### Assignment
Which lines of the entries hold the string "purchase"? Copy each one.

(Before-and-after change data)
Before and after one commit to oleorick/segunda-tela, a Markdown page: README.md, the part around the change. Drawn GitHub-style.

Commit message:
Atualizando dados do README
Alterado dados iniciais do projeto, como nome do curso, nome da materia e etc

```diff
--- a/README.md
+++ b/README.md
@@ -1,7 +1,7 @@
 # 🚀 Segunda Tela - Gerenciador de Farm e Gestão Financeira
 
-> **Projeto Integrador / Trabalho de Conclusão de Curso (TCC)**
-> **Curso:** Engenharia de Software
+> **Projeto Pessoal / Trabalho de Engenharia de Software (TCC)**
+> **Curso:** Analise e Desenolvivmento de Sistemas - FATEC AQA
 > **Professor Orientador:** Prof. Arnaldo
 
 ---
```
* * *
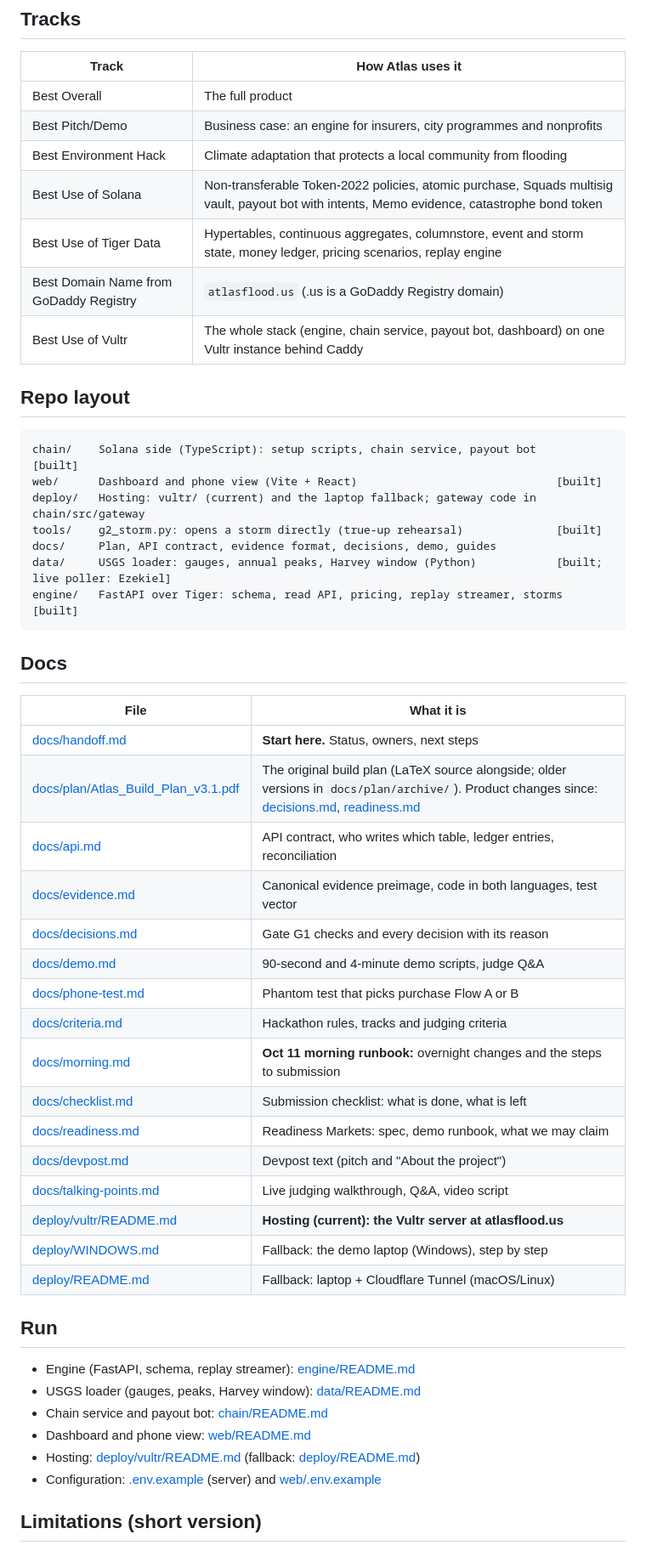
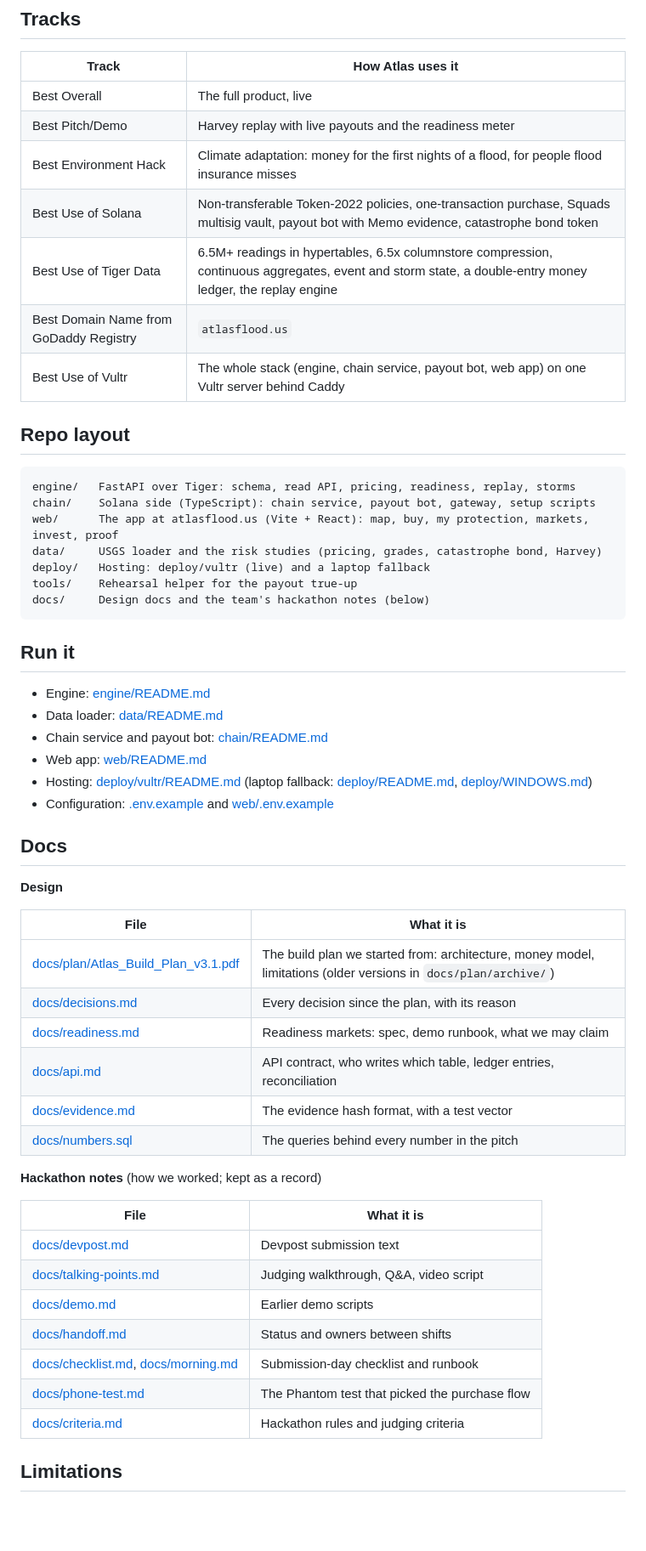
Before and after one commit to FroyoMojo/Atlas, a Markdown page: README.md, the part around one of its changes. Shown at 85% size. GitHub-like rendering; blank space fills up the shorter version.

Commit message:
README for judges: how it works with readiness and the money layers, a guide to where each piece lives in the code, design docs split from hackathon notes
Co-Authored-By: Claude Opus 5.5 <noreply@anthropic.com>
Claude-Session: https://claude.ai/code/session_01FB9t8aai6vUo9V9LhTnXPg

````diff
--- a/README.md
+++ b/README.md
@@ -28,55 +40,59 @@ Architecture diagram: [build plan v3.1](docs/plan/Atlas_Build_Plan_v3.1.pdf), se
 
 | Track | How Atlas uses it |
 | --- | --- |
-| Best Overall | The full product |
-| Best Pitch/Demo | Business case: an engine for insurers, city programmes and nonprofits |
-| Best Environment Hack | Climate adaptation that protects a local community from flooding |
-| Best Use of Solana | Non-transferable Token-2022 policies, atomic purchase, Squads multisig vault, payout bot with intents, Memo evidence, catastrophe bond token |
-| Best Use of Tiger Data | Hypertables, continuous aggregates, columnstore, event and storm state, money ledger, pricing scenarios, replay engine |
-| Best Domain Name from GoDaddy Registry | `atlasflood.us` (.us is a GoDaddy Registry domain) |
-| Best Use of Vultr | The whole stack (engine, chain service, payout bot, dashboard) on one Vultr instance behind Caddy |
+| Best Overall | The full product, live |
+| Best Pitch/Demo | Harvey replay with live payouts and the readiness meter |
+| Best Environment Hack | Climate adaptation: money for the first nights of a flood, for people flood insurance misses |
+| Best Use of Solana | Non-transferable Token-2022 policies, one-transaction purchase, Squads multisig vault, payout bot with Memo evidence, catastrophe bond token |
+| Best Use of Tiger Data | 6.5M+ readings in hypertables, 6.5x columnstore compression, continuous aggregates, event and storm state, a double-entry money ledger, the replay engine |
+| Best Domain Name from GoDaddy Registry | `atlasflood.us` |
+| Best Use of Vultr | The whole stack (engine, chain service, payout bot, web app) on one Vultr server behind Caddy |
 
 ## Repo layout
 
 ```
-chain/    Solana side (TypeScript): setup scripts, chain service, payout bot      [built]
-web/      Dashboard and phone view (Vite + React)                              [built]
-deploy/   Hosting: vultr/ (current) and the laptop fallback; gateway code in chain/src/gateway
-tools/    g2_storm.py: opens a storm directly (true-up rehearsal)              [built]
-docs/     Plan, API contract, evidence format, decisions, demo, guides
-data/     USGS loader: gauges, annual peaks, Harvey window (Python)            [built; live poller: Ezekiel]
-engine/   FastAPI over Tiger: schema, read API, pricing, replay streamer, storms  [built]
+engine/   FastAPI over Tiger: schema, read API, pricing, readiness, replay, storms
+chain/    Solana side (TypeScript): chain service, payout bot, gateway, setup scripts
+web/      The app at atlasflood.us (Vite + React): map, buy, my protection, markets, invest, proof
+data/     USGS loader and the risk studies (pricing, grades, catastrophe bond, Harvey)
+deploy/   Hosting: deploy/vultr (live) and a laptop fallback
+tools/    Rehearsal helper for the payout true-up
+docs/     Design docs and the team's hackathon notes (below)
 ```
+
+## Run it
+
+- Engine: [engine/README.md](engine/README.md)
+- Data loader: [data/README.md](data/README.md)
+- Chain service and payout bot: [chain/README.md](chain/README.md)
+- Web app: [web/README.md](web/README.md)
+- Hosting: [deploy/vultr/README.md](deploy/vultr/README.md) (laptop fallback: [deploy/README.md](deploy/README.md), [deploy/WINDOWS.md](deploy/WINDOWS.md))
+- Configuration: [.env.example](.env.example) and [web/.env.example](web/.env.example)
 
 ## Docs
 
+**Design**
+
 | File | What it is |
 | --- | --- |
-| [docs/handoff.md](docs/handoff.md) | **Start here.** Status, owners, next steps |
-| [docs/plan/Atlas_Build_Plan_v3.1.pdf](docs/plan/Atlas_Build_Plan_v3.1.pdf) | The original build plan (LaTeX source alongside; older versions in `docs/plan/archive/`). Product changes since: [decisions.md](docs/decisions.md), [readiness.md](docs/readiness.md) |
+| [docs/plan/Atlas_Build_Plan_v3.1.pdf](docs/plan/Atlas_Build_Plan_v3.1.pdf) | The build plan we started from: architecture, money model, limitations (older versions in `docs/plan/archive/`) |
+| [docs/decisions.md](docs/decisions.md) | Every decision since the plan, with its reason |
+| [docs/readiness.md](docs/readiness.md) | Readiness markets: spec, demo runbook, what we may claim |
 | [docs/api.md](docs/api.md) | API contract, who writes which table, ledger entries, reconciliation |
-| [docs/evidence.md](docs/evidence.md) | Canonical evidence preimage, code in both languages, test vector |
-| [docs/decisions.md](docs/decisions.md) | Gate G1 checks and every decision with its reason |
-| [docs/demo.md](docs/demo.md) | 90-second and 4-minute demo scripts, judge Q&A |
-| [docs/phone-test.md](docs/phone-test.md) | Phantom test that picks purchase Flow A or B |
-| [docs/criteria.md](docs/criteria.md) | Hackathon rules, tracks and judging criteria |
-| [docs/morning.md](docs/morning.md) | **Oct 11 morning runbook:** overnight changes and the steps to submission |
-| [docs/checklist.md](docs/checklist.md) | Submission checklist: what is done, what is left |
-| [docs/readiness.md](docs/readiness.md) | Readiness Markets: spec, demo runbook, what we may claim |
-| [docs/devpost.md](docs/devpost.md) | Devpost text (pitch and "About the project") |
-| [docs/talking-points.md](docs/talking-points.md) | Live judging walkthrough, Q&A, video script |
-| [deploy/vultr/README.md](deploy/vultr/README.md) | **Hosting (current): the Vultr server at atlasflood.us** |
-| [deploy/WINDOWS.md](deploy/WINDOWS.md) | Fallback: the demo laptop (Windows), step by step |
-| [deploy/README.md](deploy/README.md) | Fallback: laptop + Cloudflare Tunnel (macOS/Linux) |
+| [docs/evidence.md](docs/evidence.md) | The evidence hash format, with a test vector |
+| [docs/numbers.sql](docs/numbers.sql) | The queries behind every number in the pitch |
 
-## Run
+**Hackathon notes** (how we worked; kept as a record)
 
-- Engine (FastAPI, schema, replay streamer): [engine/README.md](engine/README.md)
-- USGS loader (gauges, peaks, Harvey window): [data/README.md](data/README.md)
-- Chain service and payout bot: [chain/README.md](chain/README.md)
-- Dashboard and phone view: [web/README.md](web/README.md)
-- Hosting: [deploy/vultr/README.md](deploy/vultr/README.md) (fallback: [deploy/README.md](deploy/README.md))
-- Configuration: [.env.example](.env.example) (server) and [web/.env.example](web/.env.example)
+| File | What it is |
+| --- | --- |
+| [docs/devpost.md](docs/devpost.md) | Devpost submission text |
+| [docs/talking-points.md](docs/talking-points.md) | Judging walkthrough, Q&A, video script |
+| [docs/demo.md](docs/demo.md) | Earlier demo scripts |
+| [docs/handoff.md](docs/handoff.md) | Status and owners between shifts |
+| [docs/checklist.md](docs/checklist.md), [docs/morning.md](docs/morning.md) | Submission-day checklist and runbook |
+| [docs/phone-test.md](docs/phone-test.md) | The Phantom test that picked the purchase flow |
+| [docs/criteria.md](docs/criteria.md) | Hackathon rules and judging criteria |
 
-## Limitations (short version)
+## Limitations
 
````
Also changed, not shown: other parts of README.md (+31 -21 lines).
---
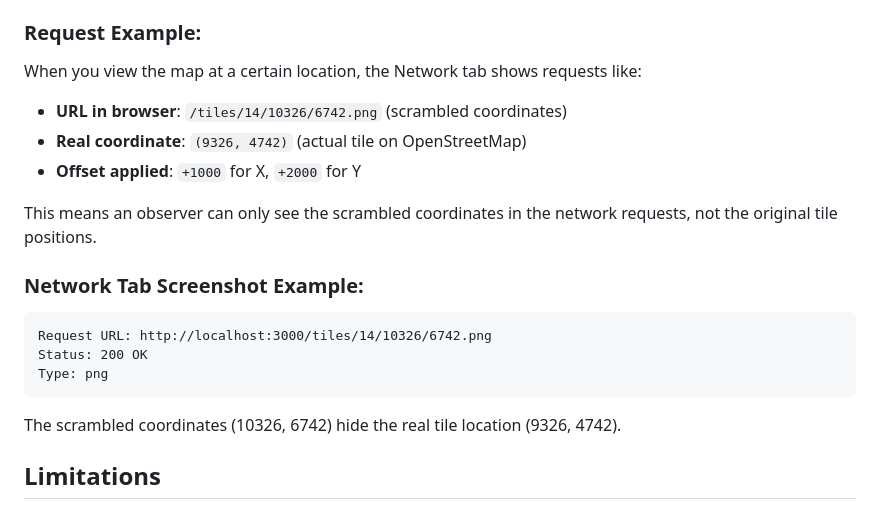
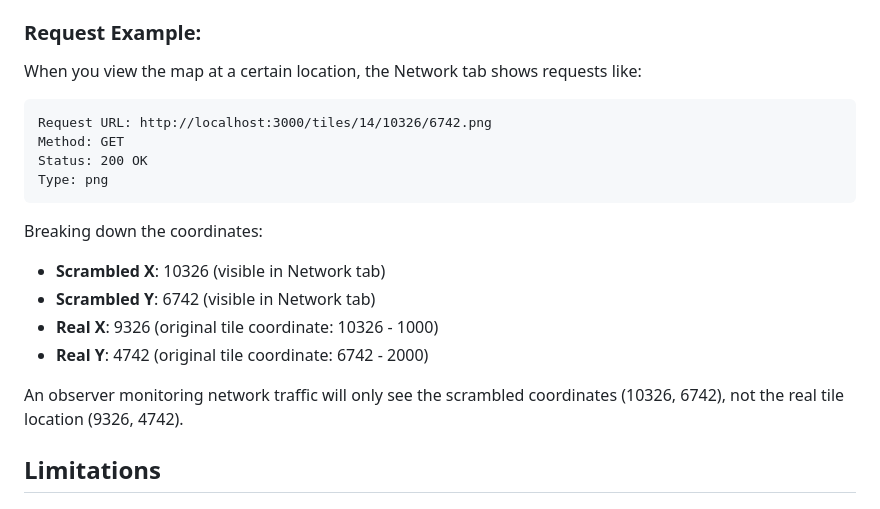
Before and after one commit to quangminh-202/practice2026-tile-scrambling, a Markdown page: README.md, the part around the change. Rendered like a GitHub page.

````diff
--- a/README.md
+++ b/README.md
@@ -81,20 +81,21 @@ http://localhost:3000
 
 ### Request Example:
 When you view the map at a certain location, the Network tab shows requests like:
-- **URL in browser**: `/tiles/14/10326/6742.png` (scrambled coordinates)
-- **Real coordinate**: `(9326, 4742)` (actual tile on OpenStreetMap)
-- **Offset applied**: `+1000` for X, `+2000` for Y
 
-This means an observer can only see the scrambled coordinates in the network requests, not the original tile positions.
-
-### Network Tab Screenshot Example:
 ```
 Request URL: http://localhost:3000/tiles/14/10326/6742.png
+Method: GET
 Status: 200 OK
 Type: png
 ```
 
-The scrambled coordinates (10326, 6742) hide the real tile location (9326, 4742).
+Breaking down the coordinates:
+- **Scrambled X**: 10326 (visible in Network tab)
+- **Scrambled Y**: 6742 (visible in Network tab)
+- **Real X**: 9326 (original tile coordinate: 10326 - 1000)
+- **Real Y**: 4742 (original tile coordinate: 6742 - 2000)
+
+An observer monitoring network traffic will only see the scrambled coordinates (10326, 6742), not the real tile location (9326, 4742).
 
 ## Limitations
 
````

### Task solution
-| Best Use of Solana | Non-transferable Token-2022 policies, atomic purchase, Squads multisig vault, payout bot with intents, Memo evidence, catastrophe bond token |
+| Best Use of Solana | Non-transferable Token-2022 policies, one-transaction purchase, Squads multisig vault, payout bot with Memo evidence, catastrophe bond token |
-| [docs/phone-test.md](docs/phone-test.md) | Phantom test that picks purchase Flow A or B |
+| [docs/phone-test.md](docs/phone-test.md) | The Phantom test that picked the purchase flow |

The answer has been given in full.